▶ **Source material**:
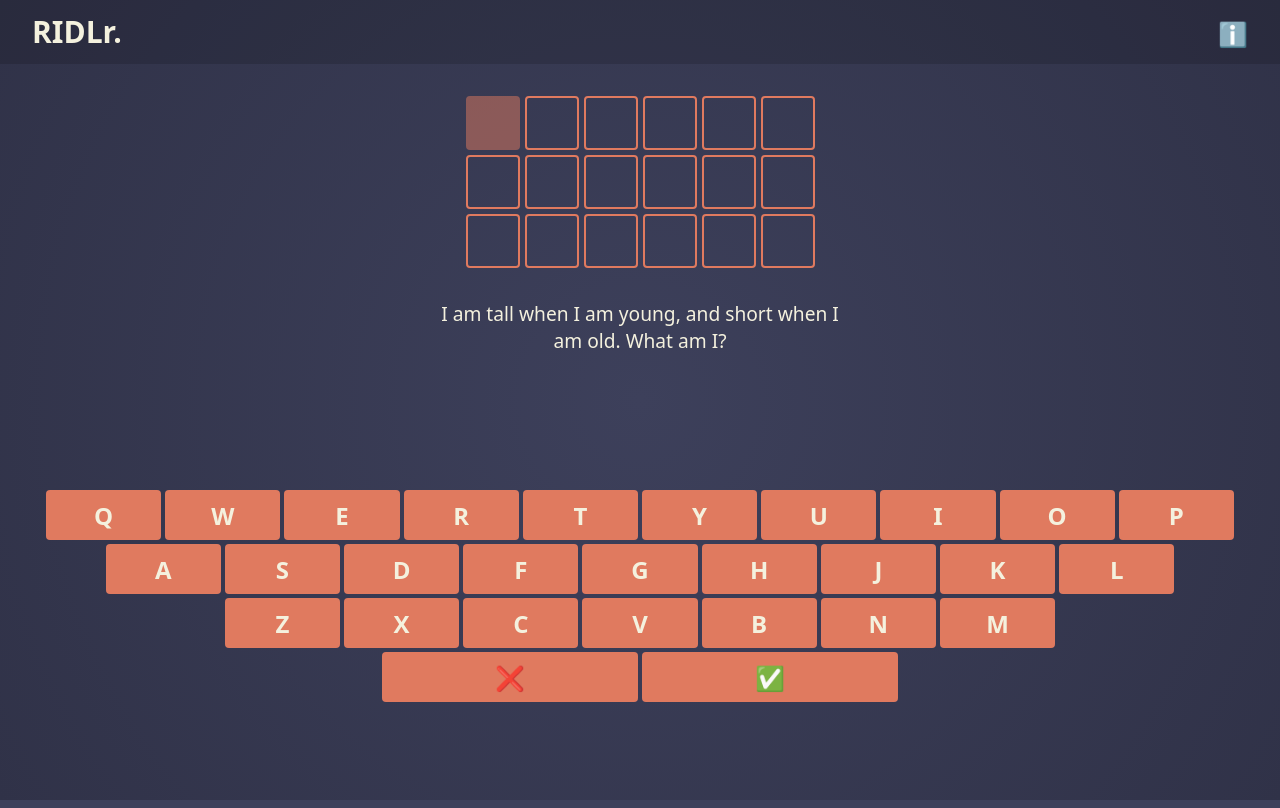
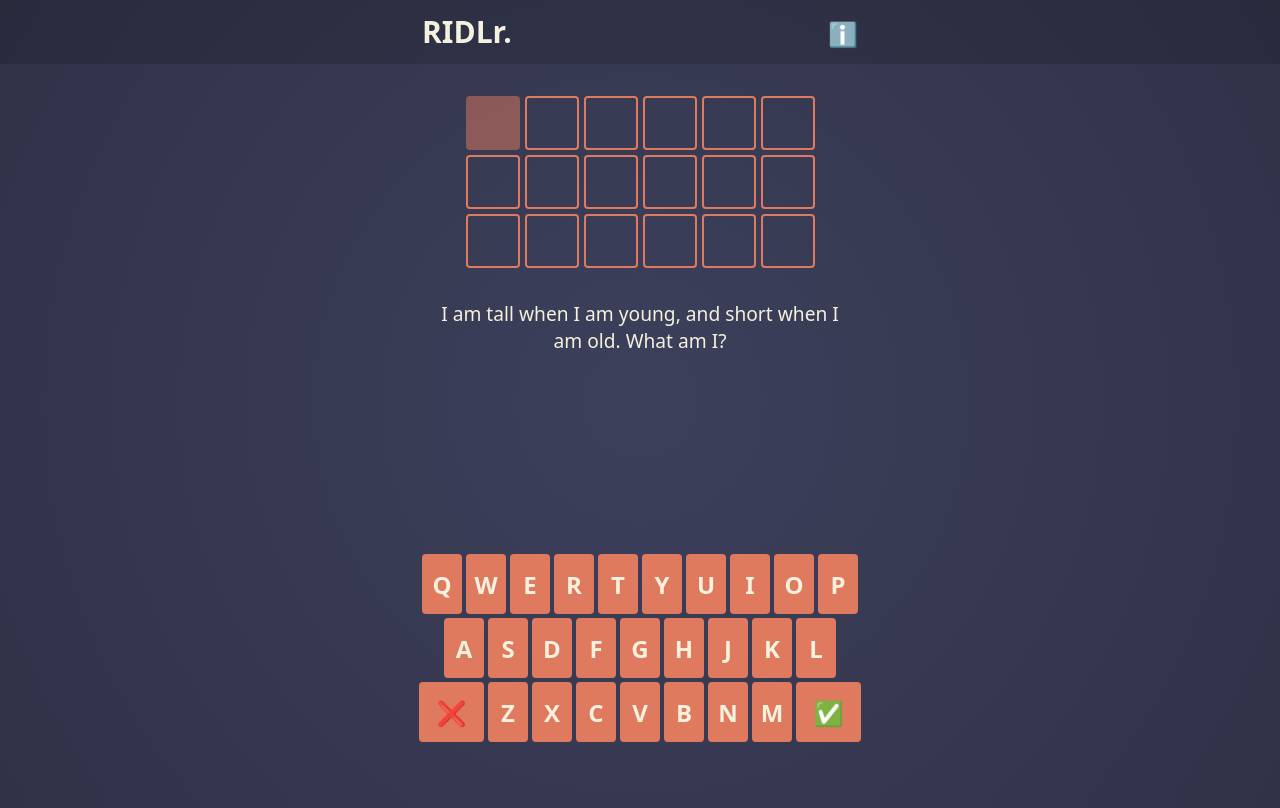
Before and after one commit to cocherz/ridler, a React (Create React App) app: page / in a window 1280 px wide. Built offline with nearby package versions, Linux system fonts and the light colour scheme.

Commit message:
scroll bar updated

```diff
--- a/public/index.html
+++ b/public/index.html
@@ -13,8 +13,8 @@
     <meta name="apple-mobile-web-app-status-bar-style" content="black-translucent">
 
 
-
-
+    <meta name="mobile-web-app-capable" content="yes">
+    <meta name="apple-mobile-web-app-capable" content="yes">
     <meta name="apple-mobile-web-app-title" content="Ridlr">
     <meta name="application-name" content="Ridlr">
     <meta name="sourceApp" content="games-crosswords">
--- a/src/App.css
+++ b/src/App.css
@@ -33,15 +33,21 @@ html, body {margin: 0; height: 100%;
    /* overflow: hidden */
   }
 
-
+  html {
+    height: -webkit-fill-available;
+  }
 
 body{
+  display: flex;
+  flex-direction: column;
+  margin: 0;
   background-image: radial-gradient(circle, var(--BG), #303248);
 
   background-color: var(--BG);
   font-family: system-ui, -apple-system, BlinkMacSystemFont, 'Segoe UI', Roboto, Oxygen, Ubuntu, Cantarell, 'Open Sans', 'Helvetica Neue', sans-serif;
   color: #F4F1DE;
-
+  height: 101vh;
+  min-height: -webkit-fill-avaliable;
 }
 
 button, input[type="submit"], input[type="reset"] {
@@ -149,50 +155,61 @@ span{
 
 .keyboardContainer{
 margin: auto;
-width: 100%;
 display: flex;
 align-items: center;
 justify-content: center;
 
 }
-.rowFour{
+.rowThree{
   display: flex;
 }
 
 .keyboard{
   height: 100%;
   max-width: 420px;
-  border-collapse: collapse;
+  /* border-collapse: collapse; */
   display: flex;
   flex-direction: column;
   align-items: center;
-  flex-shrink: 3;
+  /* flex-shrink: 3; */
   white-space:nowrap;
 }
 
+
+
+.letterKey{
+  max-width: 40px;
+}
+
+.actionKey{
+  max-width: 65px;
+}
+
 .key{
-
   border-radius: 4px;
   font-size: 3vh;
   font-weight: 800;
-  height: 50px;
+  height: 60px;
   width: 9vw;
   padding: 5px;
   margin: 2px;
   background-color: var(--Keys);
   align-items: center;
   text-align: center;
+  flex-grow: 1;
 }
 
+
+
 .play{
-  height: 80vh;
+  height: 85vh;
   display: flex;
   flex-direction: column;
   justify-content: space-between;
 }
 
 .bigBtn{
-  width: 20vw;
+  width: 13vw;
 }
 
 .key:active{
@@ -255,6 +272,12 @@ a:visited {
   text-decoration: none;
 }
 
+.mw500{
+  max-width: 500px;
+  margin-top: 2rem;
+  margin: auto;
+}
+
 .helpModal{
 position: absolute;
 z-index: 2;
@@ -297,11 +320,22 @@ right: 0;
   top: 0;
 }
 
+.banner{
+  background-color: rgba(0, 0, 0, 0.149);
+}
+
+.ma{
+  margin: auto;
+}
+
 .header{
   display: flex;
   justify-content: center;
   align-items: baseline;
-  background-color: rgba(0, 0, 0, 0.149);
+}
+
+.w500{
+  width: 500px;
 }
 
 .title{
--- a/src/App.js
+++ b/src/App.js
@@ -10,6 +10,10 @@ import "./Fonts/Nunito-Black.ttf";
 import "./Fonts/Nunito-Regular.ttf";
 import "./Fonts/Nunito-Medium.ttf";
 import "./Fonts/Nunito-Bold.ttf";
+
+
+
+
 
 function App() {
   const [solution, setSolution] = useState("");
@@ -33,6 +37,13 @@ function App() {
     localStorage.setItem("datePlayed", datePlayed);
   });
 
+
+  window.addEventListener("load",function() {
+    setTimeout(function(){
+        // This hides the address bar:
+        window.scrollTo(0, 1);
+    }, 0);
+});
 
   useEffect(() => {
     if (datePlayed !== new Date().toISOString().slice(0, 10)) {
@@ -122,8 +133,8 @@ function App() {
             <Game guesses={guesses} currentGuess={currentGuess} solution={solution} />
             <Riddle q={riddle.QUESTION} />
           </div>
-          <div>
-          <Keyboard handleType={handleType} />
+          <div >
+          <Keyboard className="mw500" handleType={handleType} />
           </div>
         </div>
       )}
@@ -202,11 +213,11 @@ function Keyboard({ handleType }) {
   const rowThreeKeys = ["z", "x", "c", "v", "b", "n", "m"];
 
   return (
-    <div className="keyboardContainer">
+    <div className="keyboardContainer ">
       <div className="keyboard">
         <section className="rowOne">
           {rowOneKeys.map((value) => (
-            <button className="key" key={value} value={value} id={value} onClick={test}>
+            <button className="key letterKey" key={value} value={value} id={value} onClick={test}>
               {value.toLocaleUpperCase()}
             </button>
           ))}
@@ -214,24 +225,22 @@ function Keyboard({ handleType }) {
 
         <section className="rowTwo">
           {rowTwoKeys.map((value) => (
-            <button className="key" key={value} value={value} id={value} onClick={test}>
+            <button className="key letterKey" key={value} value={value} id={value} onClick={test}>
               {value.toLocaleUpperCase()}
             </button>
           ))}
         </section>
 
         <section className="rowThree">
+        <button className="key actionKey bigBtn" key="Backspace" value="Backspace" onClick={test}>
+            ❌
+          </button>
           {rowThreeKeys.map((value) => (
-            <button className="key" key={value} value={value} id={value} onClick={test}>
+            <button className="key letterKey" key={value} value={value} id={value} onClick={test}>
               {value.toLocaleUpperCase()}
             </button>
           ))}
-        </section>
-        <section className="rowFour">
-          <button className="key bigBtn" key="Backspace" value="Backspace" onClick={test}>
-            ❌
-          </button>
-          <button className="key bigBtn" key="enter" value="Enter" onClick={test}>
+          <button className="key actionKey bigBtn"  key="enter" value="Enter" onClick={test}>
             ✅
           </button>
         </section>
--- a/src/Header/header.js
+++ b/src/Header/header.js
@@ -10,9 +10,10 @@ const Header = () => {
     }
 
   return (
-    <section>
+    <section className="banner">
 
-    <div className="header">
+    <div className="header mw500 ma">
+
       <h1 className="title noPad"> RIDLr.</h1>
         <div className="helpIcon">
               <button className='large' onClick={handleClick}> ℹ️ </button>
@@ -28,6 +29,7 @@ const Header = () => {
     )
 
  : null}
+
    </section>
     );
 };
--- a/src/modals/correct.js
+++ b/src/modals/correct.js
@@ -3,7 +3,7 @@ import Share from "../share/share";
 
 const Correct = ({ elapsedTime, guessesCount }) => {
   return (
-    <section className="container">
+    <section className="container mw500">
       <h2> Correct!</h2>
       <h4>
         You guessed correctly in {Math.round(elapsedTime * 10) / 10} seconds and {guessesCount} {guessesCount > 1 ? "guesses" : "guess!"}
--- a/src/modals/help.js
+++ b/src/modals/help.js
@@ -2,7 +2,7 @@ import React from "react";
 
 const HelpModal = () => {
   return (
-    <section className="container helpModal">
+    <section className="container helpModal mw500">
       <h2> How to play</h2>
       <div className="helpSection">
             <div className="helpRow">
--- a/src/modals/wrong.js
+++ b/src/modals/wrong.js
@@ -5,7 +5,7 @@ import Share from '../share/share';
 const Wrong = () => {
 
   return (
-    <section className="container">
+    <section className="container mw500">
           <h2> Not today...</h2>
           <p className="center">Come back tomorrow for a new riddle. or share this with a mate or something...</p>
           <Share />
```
---
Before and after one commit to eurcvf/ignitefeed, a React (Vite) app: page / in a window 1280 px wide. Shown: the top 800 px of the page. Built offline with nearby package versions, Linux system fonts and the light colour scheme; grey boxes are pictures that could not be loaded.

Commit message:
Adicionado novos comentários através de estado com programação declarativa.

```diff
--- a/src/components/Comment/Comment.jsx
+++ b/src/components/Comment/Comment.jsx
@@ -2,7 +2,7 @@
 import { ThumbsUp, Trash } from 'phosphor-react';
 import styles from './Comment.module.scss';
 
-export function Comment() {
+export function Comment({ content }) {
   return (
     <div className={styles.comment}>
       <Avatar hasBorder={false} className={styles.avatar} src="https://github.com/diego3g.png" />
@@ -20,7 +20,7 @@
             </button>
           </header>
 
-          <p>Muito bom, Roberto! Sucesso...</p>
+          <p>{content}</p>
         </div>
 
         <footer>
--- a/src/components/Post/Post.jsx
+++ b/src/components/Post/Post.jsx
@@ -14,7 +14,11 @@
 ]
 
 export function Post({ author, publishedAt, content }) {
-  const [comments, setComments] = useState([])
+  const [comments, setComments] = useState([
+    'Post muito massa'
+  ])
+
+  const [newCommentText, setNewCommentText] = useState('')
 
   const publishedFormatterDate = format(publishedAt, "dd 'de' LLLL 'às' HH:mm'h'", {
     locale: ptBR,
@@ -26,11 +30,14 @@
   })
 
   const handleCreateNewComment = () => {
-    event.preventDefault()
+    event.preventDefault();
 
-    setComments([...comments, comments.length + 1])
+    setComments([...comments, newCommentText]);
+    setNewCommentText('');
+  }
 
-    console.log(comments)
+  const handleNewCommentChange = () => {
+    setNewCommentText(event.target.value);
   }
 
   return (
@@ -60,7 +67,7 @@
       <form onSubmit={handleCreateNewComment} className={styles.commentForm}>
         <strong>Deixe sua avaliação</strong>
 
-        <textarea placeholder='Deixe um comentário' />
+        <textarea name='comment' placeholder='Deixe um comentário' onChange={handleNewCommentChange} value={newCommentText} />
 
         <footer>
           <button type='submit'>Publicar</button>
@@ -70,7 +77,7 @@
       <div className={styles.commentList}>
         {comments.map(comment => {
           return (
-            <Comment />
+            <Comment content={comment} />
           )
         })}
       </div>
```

▶ **Exercise requirements**: Could you report every line of the material that contains the string "colour"?

▶ **Task answer**:
Before and after one commit to cocherz/ridler, a React (Create React App) app: page / in a window 1280 px wide. Built offline with nearby package versions, Linux system fonts and the light colour scheme.
Before and after one commit to eurcvf/ignitefeed, a React (Vite) app: page / in a window 1280 px wide. Shown: the top 800 px of the page. Built offline with nearby package versions, Linux system fonts and the light colour scheme; grey boxes are pictures that could not be loaded.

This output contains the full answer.